Schneiderman’s office pointed to the “simulating” language has having captured firearms that don’t fall into the precise definition of a machine gun, but fit the same purpose.

A spokeswoman for the Independent Democratic Conference in the Senate said the onus now is on Congress to act, pointing to the 2013 SAFE Act. At the same time, the IDC interpret the law as having banned bump stocks, not just their use in modifying a firearm.

“Senator Jeff Klein sponsored the SAFE Act, considered the toughest gun laws in the nation, and through that New York State outlawed bump fire devices,” said IDC spokeswoman Candice Giove. “After the tragic mass shooting in Vegas, the New York State Police and our Attorney General reviewed the language of our law and concluded that bump stocks were banned. The IDC is proud to have banned these deadly devices.

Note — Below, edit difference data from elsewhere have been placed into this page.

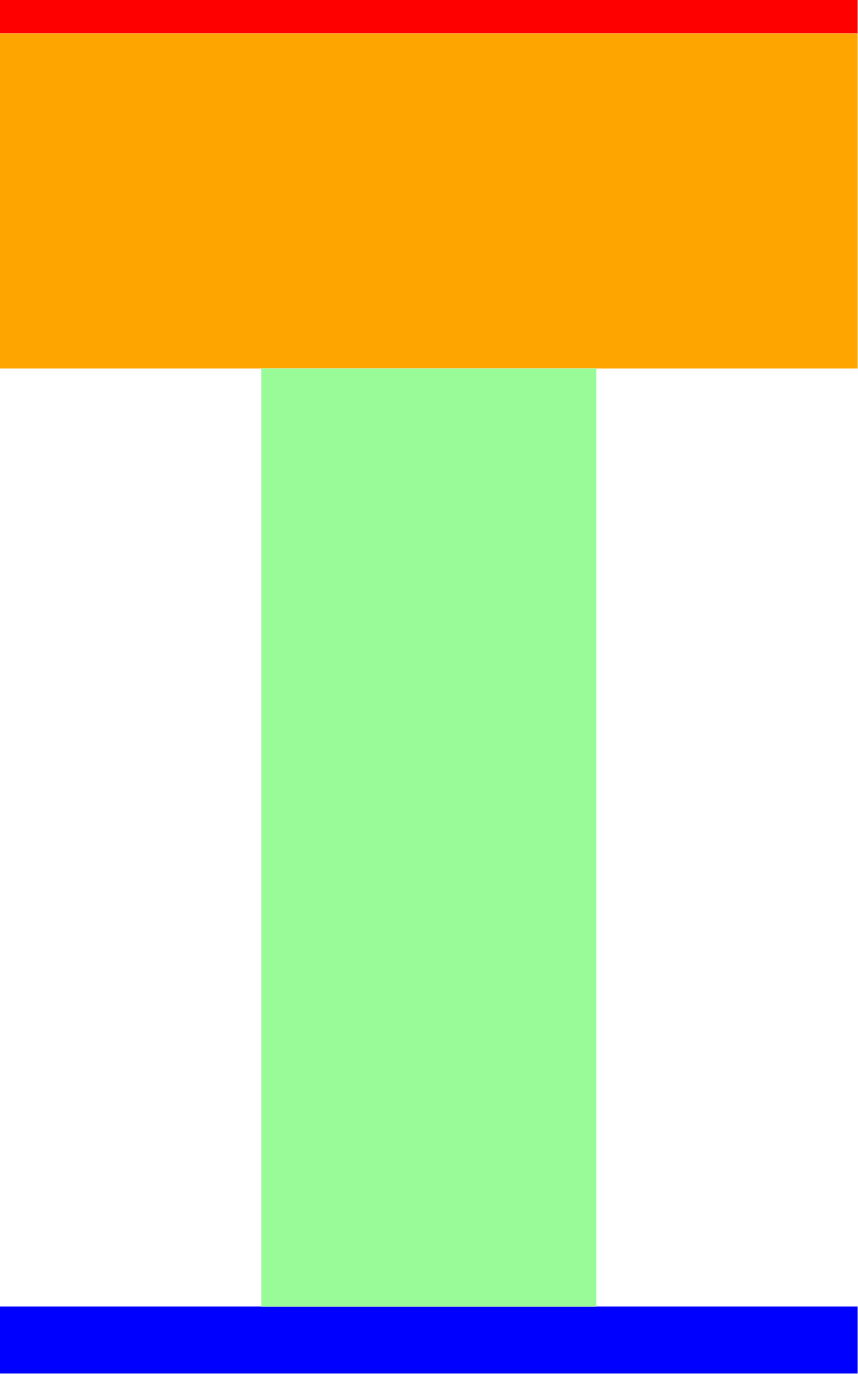
Repository: TsuKou/MainContents
Page: chapter4/index.html
The author's editor kept a record of every edit. The page is drawn from the files as they stood at one moment, then again after the next edit.
The browser window is 1280 px wide. The pictures show the whole page, at 67% of full size.

Above is the page before.

### chapter4/index.html
<!DOCTYPE html>
<html lang="ja">
  <head>
    <meta charset="UTF-8" />
    <link rel="stylesheet" href="style.css" />
    <title>4章演習問題</title>
  </head>

  <body>
    <div class="header"></div>

    <div class="main-visual"></div>

    <div class="main">
     <div class="sidebar-left"></div>
     <div class="blog"></div>
     <div class="sidebar-right"></div>
    </div>

    <div class="footer"></div>

  </body>
</html>

### chapter4/style.css
* {
  margin: 0;
  padding: 0;
  box-sizing: border-box;
}

.header {
  width: 100%;
  height: 50px;
  background-color: red;
}

.main-visual {
  width: 100%;
  height: 500px;
  background-color: orange;
}

.main {
  width: 960px;

  display: flex;
  justify-content: center;
  margin: 0 auto;
}

.blog {
  width: 500px;
  height: 1400px;
  background-color: palegreen;
}

.footer {
  width: 100%;
  height: 100px;
  background-color: blue;
}

After the next edit:
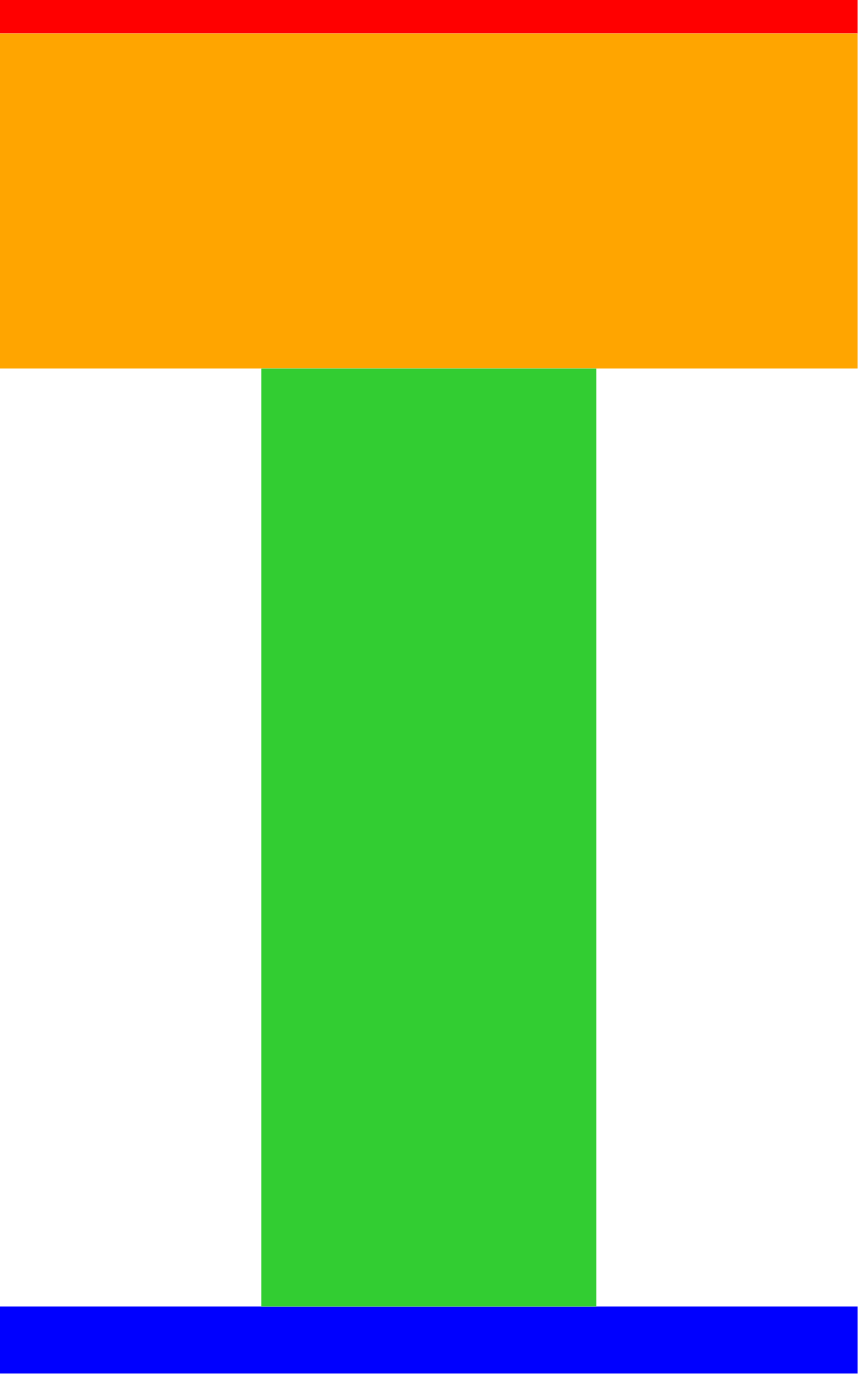
The edit:
--- a/chapter4/style.css
+++ b/chapter4/style.css
@@ -27,7 +27,7 @@
 .blog {
   width: 500px;
   height: 1400px;
-  background-color: palegreen;
+  background-color: limegreen;
 }
 
 .footer {
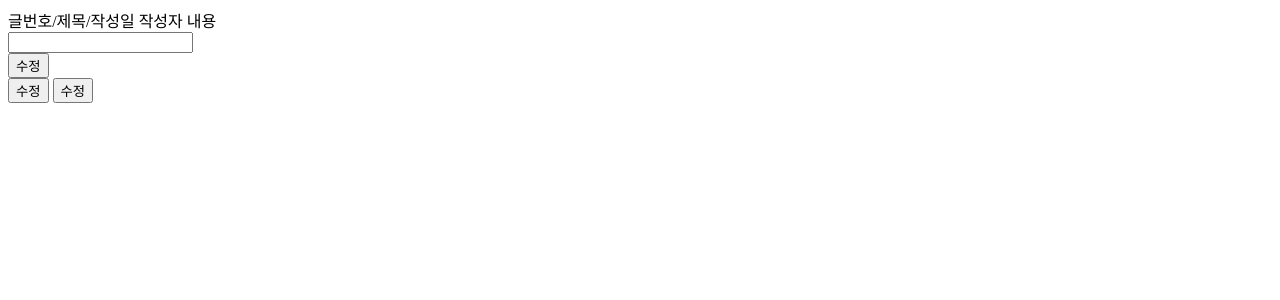
Repository: SeungwanHong/Web-jsp-
Page: http://localhost/Board2_20170406/form/board_content.jsp
The author's editor kept a copy of each file at every save. The page is drawn from the files as they stood at one save, then again after a run of saves.
The browser window is 1280 px wide. The pictures show the whole page.
The page is served by Tomcat 9. Other server files are loaded and not shown.

Above is the page before, as saved 2017-04-07 08:03:20.

### Board2_20170406/WebContent/form/board_content.jsp
<%@page import="hsw.comm.Url"%>
<%@ page language="java" contentType="text/html; charset=EUC-KR"
    pageEncoding="EUC-KR"%>
<!DOCTYPE html PUBLIC "-//W3C//DTD HTML 4.01 Transitional//EN" "http://www.w3.org/TR/html4/loose.dtd">
<html>
<head>
<meta http-equiv="Content-Type" content="text/html; charset=EUC-KR">
<title>board content page</title>
</head>
<body>
글번호/제목/작성일
작성자
내용
<form action="<%= Url.URL_FULL_BOARDCONTENT %>">
	<input>
</form>
<form action="<%= Url.URL_FULL_BOARDCONTENT %>">
<input type="submit" value="수정">
</form>
<input type="submit" value="수정">
</form>
<input type="submit" value="수정">
</body>
</body>
</html>

After the next 2 saves:
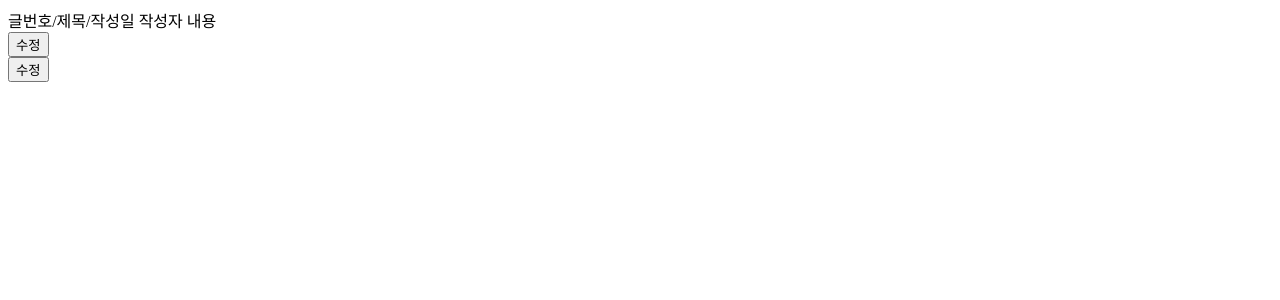
The 2 saves are shown as one change because they came seconds apart.
The last was saved 16 s later.
--- a/Board2_20170406/WebContent/form/board_content.jsp
+++ b/Board2_20170406/WebContent/form/board_content.jsp
@@ -12,14 +12,11 @@
 작성자
 내용
 <form action="<%= Url.URL_FULL_BOARDCONTENT %>">
-	<input>
+	<input type="submit" value="수정">
 </form>
 <form action="<%= Url.URL_FULL_BOARDCONTENT %>">
-<input type="submit" value="수정">
-</form>
-<input type="submit" value="수정">
+
 </form>
 <input type="submit" value="수정">
 </body>
-</body>
 </html>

Now, it’s time for Congress to step up to the plate.”

A spokesman for Republican Senate Majority Leader John Flanagan did not return messages seeking comment.

Gov. Andrew Cuomo, too, has called on the Republican-led Congress and Trump administration to act on the issue.

“I think it is ludicrous for the White House to say now is not the time to talk about it,” Cuomo said at a news conference in New York City on Tuesday. “Now is precisely the time to talk about it.”

He added, “The lack of leadership and the lack of action is frankly disgusting. Warm wishes are nice. Press releases are nice. You know what’s better? Action.”

On the national level, Republican members of Congress indicated this week they would be open to a bump stock ban. The National Rifle Association in a statement indicated it was open to new regulations.